Segment Open

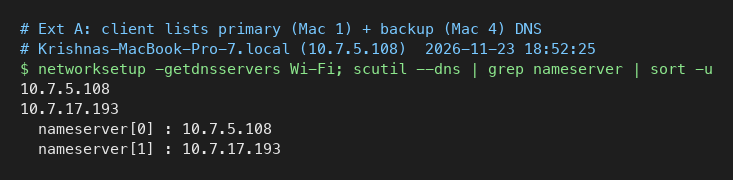
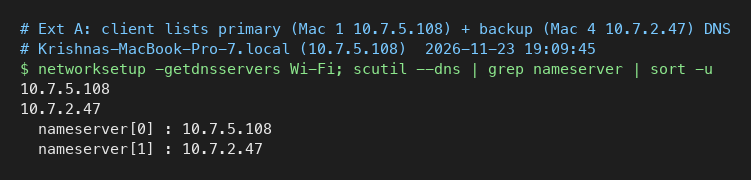
fix: swap Mac 3/Mac 4 IPs; Ext C and backup DNS evidence
Mac 3 = 10.7.17.193 (Backend A), Mac 4 = 10.7.2.47 (Backend B + backup DNS).
Retake resolver evidence with the correct backup.

diff --git a/Evidence/phase2/mac1/README.md b/Evidence/phase2/mac1/README.md
@@ -10,7 +10,7 @@ Each item has a `.png` screenshot and a `.txt` with the raw output (host, IP, ti
 | 04-dnsmasq-running | Task B | dnsmasq process running, answering |
 | 05-dig-app | Task B | `dig app.team1.test` → 10.7.22.206 (authoritative, from 10.7.5.108) |
 | 06-dig-api | Task B | `api.team1.test` → 10.7.22.206 |
-| 07-resolvers | Ext A | client lists primary 10.7.5.108 + backup 10.7.17.193 |
+| 07-resolvers | Ext A | client lists primary 10.7.5.108 + backup 10.7.2.47 |
 | 08-ttl | Ext B | record TTL 30 s (Phase 1 was 0) |
 | 09-forwarding | Task B | non-project names forwarded upstream |
 | 10-https-tls | Task E | HTTPS by name, TLS 1.3, HTTP/2 (ALPN h2), cert verified by team mkcert CA, no `-k` |
@@ -19,9 +19,13 @@ Each item has a `.png` screenshot and a `.txt` with the raw output (host, IP, ti
 | 13-conditional-304 | Task F | `If-None-Match` → 304 from issuing backend, 200 from the other |
 | 14-api-host | Task B/D | api.team1.test served by edge |
 | 15-wrong-dns | Failure demo / Ext A | wrong DNS (8.8.8.8) → no answer, but IP ping to edge works |
+| 16-extC-mac4-isolated | Ext C | direct curl to Backend B :3002 refused (Mac 4 pf ON) |
+| 17-extC-mac3-not-yet-isolated | Ext C | Backend A :3001 still reachable at that moment (Mac 3 pf not on) |
+| 18-extC-edge-still-works | Ext C | A/B still served via edge while isolated |
+| 19-backup-dns | Ext A | backup DNS 10.7.2.47 answers app.team1.test → 10.7.22.206 |
 
-Team IPs: Mac 2 edge 10.7.22.206 · Mac 3 Backend A 10.7.2.47 · Mac 4 Backend B + backup DNS 10.7.17.193.
+Team IPs: Mac 2 edge 10.7.22.206 · Mac 3 Backend A 10.7.17.193 · Mac 4 Backend B + backup DNS 10.7.2.47.
 
-## Still pending (needs other Macs)
-- Mac 4 backup dnsmasq not answering → Ext A failover (stop primary, still resolves).
-- `.pcap` (Task G) + Ext B/E: run `./scripts/mac1.sh phase1 / extB / extE` with the team (needs sudo).
+## Still pending
+- Mac 3 pf rules ON → retake Ext C for Backend A.
+- `.pcap` (Task G), Ext A failover, Ext B, Ext E: run `./scripts/mac1.sh phase1 / extA / extB / extE` with the team.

Segment Closed

* PROBLEM DETAILS
Which of the lines above hold the string "host"? Pick each of them out.

* RESULT BELOW
@@ -10,7 +10,7 @@ Each item has a `.png` screenshot and a `.txt` with the raw output (host, IP, ti
@@ -19,9 +19,13 @@ Each item has a `.png` screenshot and a `.txt` with the raw output (host, IP, ti
 | 14-api-host | Task B/D | api.team1.test served by edge |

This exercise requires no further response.